▸ **GOAL OF THE EXERCISE**
From the records below, copy out each line that has the word "link".

---- RECORD EXCERPTS

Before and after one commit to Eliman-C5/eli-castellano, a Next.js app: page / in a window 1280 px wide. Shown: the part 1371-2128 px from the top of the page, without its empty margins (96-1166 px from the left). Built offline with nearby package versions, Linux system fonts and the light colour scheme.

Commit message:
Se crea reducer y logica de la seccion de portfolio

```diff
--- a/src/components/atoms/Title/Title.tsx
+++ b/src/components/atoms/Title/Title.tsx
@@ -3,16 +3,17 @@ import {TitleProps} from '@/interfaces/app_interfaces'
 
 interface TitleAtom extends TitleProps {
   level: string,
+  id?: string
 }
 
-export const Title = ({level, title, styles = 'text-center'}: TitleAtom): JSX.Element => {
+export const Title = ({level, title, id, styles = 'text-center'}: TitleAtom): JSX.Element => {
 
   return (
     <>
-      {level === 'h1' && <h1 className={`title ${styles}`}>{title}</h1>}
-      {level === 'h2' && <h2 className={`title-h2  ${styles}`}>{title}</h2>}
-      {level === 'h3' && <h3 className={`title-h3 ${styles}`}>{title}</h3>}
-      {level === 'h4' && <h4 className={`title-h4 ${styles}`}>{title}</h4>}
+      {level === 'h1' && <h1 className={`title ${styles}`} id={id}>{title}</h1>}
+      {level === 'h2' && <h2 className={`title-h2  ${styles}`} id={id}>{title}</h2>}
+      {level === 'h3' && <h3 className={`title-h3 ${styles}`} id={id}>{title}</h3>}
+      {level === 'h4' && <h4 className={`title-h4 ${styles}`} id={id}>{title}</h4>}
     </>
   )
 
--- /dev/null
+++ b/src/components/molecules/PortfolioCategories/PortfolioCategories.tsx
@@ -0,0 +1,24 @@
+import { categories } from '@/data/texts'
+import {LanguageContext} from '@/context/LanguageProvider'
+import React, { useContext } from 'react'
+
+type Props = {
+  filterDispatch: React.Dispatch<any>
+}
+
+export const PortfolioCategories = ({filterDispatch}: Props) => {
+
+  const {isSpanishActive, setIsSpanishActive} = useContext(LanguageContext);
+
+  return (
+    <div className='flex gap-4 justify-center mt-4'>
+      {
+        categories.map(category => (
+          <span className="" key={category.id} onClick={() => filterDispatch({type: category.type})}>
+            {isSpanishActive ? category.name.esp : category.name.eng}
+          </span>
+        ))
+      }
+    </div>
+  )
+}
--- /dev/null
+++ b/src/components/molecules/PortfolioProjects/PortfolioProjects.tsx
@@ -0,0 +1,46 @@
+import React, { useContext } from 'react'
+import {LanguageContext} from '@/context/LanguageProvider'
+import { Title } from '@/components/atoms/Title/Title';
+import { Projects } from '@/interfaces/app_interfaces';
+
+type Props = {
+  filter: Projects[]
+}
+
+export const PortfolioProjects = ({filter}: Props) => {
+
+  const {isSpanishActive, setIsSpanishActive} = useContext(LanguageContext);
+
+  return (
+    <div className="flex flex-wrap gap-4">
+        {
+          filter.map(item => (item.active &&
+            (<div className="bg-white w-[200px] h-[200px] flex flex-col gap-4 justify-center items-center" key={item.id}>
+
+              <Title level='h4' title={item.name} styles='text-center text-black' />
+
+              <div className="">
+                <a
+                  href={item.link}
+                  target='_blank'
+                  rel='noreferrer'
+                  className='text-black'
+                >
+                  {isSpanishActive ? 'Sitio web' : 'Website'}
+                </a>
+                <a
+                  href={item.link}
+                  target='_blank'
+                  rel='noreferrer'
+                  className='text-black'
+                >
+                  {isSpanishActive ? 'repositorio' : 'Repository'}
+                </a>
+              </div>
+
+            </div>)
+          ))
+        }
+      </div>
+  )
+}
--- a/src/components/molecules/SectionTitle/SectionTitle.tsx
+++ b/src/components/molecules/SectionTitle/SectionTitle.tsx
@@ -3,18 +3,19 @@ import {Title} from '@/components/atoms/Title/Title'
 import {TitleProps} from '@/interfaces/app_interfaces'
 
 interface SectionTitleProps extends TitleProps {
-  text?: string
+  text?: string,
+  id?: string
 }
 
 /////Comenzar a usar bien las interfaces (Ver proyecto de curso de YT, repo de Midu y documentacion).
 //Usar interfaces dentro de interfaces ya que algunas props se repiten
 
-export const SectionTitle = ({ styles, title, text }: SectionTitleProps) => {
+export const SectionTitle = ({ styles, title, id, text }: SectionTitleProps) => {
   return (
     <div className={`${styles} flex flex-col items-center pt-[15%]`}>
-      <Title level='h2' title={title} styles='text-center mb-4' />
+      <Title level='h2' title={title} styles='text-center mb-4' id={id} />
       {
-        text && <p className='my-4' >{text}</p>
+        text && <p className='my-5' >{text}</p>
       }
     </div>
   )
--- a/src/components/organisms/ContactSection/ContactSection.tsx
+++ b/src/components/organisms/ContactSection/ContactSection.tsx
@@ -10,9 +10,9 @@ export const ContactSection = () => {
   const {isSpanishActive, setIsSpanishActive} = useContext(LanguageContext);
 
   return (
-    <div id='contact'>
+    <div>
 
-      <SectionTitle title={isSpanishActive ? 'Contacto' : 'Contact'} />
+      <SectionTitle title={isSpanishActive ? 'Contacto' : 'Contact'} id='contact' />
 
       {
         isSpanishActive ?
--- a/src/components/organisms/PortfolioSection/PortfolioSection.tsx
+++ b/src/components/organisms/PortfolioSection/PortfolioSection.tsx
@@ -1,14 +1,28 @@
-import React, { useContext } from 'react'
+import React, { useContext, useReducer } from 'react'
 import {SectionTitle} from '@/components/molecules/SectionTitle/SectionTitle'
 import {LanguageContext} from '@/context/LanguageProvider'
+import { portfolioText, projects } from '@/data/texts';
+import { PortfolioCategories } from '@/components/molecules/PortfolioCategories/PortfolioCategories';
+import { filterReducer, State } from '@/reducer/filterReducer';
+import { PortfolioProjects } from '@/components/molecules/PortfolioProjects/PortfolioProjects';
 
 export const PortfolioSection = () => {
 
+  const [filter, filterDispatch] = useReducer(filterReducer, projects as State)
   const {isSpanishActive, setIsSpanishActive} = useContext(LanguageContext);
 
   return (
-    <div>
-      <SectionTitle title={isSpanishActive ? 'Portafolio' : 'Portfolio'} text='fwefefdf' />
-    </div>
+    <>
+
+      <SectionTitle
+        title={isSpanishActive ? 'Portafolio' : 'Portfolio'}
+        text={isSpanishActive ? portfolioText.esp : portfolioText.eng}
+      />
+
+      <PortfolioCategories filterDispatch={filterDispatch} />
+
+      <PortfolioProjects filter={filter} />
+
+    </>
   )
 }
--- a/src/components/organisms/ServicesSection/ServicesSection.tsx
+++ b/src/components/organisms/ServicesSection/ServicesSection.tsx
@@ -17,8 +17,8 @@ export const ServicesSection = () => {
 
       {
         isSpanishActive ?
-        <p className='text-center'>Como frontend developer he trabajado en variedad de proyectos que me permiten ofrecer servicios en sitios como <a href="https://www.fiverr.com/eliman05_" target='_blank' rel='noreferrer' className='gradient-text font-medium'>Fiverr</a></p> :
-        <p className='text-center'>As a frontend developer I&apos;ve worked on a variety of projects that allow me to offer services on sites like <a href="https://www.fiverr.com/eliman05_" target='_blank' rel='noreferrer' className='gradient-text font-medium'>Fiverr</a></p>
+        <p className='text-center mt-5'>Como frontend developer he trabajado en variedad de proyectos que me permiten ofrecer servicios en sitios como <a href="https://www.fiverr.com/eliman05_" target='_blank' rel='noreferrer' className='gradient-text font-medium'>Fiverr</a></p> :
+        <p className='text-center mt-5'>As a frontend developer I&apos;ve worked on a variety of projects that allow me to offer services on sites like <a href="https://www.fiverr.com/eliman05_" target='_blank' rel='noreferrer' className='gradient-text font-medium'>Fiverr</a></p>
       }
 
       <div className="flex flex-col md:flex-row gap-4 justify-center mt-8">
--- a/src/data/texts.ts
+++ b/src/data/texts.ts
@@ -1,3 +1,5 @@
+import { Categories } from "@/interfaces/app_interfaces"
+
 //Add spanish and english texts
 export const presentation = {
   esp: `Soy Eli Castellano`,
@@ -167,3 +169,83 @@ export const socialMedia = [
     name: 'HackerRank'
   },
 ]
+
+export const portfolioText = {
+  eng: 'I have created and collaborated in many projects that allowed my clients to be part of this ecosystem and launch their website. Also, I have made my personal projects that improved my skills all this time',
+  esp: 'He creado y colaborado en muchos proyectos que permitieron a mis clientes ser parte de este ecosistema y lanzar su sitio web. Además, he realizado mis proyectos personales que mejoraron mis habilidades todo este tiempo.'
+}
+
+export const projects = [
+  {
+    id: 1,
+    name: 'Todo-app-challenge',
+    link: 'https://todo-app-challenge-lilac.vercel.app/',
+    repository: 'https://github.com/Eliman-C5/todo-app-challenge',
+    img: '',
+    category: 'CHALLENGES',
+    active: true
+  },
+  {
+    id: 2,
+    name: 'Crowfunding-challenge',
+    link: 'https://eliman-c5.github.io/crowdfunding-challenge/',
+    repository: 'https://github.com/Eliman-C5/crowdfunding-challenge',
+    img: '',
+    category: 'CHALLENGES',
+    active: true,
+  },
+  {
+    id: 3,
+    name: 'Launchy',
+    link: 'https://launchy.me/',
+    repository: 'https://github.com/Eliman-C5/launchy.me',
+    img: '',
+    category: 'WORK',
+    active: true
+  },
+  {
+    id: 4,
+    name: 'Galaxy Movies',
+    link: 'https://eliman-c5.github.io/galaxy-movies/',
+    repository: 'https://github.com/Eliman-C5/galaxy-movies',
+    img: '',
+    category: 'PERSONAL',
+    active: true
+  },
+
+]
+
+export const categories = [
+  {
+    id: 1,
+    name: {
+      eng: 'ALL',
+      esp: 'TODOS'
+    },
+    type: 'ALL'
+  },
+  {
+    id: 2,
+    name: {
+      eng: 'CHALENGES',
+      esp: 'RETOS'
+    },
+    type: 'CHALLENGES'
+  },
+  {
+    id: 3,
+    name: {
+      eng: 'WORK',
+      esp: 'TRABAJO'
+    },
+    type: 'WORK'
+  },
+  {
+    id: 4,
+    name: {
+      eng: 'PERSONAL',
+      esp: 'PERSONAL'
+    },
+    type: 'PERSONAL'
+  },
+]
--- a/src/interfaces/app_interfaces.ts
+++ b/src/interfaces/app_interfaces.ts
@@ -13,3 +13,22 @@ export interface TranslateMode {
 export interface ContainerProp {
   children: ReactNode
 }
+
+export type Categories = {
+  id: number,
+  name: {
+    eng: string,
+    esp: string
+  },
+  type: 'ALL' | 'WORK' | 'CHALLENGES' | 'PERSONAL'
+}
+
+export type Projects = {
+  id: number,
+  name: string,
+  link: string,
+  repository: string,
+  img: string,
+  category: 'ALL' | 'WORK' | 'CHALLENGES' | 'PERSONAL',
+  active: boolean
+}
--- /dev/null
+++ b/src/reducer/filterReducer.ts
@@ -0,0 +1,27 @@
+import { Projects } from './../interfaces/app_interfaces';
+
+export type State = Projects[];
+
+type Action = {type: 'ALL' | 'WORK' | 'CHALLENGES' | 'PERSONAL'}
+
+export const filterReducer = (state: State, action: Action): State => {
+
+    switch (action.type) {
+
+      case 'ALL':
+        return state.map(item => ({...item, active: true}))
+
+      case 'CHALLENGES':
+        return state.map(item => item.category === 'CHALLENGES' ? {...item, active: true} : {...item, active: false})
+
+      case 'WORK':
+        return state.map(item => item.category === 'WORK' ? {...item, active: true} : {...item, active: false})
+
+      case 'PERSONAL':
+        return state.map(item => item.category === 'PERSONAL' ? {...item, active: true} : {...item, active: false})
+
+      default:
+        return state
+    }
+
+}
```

--------

▸ **WORKED SOLUTION**
+                  href={item.link}
+                  href={item.link}
+    link: 'https://todo-app-challenge-lilac.vercel.app/',
+    link: 'https://eliman-c5.github.io/crowdfunding-challenge/',
+    link: 'https://launchy.me/',
+    link: 'https://eliman-c5.github.io/galaxy-movies/',
+  link: string,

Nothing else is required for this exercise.